On June 21, Canada celebrates National Aboriginal Day. In the words of Governor-General Romeo LeBlanc, who proclaimed this special day 21 years ago, “Aboriginal peoples of Canada have made and continue to make valuable contributions to Canadian society and it is considered appropriate that there be, in each year, a day to mark and celebrate these contributions and to recognize the different cultures of the Aboriginal peoples of Canada.”
Unfortunately, this year’s celebration lives in the shadow of a recent ruling of the Canadian Human Rights Tribunal, which focuses on Jordan’s Principle. This Principle aims to ensure that First Nations children can access public services on the same terms as all other children without experiencing any service denials, delays or disruptions related to their First Nations status. The government first approached should pay for services that would ordinarily be available to other children in Canada. If there is a dispute between government departments over payment for services, it can be settled afterwards.
Examples of service denials have included situations where First Nations children with disabilities have not been able to access physiotherapy, occupational therapy or speech therapy services. There are also many instances where First Nations children, because of differential funding rules, have not been able to access necessary equipment that would have alleviated their suffering or risk of serious harm, such as a wireless system to improve a child’s hearing, a hospital crib for a child with a neurological disorder, and a wheelchair suitable for a paraplegic child.
In its recent ruling, the Tribunal stated that “Canada has repeated its pattern of conduct and narrow focus with respect to Jordan’s Principle”. It found “the definition of Jordan’s Principle adopted by Canada was a calculated, analyzed and informed policy choice based on financial impacts and potential risks rather than on the needs or the best interests of First Nations children, which Jordan’s Principle is meant to protect and should be the goal of Canada’s programming.” Universal principles for policy-making include giving priority to the best interests of the child, and fair, non-discriminatory treatment. Two of the guiding principles of the United Nations Convention on the Rights of the Child are the child’s right to non-discrimination and the right to have a child’s best interests treated as a primary consideration in all decision-making. These principles should never be subordinated to cost-cutting. Certainly, governments have to decide how to allocate limited resources, but to save relatively small amounts of money by treating First Nations children as second-class citizens is not acceptable.

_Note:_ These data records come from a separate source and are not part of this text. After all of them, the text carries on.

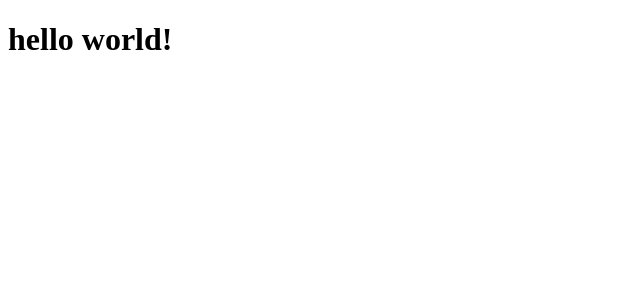
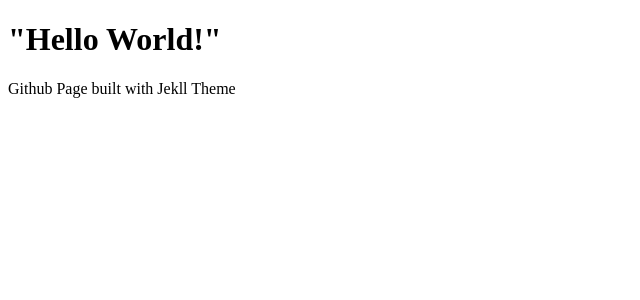
Before and after one commit to webDevAndres/assignment5.2-testRepo, a Jekyll site: the page built from index.html, in a window 1280 px wide. Shown: the top 300 px of the page, without its empty margins (0-640 px from the left). Built offline with Jekyll 4.4.1, drawn with Linux system fonts in a browser that asks for light colours.

Commit message:
Update index.html

```diff
--- a/index.html
+++ b/index.html
@@ -9,6 +9,7 @@ title: Gala Apples
     <title>{{ page.title }}</title>
   </head>
   <body>
-    <h1>{{ "Hello World!" | downcase }}</h1>
+    <h1>"Hello World!"</h1>
+    <p>Github Page built with Jekll Theme</p>
   </body>
 </html>
```
Also changed, not shown: other parts of index.html (+1 -1 lines).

The Government of Canada has now clarified its scope for Jordan’s Principle. Key principles include its application to all First Nations children for all kinds of government services. Any jurisdictional issues will be resolved without delaying services. This is a welcome step. But it should not take ten years and four rulings to achieve social justice and fair treatment for First Nations children. The equitable and fair treatment of Aboriginal citizens and their children is everyone’s business and not just that of government. This would also be another key step in the journey towards genuine reconciliation.
To learn about how UNICEF Canada is working to make Canada the best place for children to grow up in, click here.